On the player side, they proved last year (with a few minor hiccups) that they could follow protocol and still play. Players may not have loved the protocol they had to follow, but for the most part, it worked. As the owners have pointed out already, the vaccine should conveniently be available by May or June, so the players are going to argue that they should be able to play under protocol for the first two months then get vaccinated and go back to a more normal way of operating.
There are a ton of ways to dig into this, but right now the storm is already growing for the fight to determine what the 2021 season will look like. Even scarier is that whatever is agreed on for 2021 will lead right into the 2022 CBA negotiations. If 2021 negotiations get as ugly as the summer 2020 negotiations were, a potential strike in 2022 could be catastrophic for the sport.
In this time of uneasiness between the two sides, this is a phenomenal chance for Rob Manfred to show leadership and coax the two sides together. It may not be easy, but it could be an important factor in the long-term health of the sport.

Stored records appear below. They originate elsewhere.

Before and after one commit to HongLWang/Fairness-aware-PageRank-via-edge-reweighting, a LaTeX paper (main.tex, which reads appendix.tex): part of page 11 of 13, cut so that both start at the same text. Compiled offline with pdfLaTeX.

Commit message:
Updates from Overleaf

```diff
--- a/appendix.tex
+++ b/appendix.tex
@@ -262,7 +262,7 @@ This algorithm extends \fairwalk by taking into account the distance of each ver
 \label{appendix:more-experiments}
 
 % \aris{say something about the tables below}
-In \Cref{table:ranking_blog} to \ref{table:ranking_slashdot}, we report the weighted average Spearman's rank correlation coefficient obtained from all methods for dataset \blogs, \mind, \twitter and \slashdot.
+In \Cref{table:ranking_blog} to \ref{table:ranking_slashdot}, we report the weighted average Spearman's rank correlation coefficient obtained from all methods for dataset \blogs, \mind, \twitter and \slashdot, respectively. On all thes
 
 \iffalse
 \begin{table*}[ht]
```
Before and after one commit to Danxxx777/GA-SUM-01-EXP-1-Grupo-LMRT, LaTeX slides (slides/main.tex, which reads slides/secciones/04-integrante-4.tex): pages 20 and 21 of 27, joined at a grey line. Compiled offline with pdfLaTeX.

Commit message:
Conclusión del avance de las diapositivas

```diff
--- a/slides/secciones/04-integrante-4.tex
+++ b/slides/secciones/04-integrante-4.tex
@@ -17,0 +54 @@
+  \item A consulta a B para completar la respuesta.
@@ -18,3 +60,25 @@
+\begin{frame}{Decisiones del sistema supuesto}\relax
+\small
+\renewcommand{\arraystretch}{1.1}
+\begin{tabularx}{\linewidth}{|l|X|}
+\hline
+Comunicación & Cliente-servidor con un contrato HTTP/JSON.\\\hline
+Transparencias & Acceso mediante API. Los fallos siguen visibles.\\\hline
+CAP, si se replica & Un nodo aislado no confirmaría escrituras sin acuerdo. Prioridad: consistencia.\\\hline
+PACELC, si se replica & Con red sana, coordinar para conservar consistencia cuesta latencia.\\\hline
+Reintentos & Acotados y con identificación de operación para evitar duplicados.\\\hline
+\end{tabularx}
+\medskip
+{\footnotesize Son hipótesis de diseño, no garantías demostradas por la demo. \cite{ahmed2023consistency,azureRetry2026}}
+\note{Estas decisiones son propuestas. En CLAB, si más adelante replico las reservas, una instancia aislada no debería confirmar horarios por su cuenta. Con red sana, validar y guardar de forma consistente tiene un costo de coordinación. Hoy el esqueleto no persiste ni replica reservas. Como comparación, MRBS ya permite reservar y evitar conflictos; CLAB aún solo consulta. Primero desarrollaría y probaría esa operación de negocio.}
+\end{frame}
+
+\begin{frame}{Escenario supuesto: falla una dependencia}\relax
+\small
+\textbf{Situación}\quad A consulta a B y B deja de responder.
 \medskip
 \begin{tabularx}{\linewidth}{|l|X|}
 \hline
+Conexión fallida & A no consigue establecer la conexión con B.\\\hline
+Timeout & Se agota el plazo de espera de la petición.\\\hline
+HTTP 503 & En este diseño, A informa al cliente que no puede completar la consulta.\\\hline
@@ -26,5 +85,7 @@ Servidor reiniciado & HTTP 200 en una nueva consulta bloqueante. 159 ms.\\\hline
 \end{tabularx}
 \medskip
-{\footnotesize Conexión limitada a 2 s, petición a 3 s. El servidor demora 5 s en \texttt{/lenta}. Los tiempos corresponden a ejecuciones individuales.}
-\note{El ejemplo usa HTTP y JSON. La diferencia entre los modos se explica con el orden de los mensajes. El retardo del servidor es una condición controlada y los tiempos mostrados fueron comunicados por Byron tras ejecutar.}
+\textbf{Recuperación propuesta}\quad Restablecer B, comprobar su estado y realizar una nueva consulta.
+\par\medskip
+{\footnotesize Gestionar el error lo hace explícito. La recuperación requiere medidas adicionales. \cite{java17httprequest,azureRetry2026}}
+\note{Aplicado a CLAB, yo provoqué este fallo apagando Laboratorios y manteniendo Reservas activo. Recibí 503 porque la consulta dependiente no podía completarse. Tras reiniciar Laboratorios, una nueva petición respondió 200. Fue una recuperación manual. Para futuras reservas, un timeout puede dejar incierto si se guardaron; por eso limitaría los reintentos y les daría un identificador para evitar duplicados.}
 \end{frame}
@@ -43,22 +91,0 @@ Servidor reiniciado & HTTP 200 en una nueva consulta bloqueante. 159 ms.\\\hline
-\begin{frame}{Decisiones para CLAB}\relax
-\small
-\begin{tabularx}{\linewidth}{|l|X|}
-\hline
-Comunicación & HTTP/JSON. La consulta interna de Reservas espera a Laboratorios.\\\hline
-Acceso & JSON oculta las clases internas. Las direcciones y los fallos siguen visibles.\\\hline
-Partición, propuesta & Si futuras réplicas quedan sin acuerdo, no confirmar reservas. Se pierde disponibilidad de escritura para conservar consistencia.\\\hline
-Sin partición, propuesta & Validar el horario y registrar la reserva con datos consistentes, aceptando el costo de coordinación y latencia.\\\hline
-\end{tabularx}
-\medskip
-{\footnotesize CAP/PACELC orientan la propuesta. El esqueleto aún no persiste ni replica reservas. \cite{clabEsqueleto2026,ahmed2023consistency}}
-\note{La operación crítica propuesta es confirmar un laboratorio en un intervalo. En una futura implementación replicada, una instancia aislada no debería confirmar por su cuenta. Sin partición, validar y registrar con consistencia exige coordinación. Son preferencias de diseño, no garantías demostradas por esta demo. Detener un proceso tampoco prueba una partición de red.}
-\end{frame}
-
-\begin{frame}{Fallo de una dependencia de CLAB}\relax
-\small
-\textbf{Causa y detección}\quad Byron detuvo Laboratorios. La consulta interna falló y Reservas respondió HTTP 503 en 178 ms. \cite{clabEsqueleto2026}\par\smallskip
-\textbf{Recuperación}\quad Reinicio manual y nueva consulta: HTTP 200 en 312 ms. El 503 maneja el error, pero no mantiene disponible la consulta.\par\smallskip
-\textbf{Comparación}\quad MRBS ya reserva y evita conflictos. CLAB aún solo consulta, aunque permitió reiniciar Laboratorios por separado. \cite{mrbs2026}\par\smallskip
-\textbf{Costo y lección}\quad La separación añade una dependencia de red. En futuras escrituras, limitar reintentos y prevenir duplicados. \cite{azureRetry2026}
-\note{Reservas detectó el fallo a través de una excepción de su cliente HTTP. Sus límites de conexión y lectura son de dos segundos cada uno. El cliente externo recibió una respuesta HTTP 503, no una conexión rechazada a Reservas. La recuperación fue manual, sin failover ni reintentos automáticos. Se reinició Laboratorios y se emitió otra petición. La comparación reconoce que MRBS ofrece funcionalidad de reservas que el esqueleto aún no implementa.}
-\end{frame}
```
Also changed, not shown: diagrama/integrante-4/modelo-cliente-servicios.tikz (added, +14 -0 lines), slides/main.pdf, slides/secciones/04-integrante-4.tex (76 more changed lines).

These negotiations will likely be the talk of the spring as there is a long way to go before any of this gets ironed out. Now, more than ever, it is imperative that the two sides get to a solution on this quickly and quietly.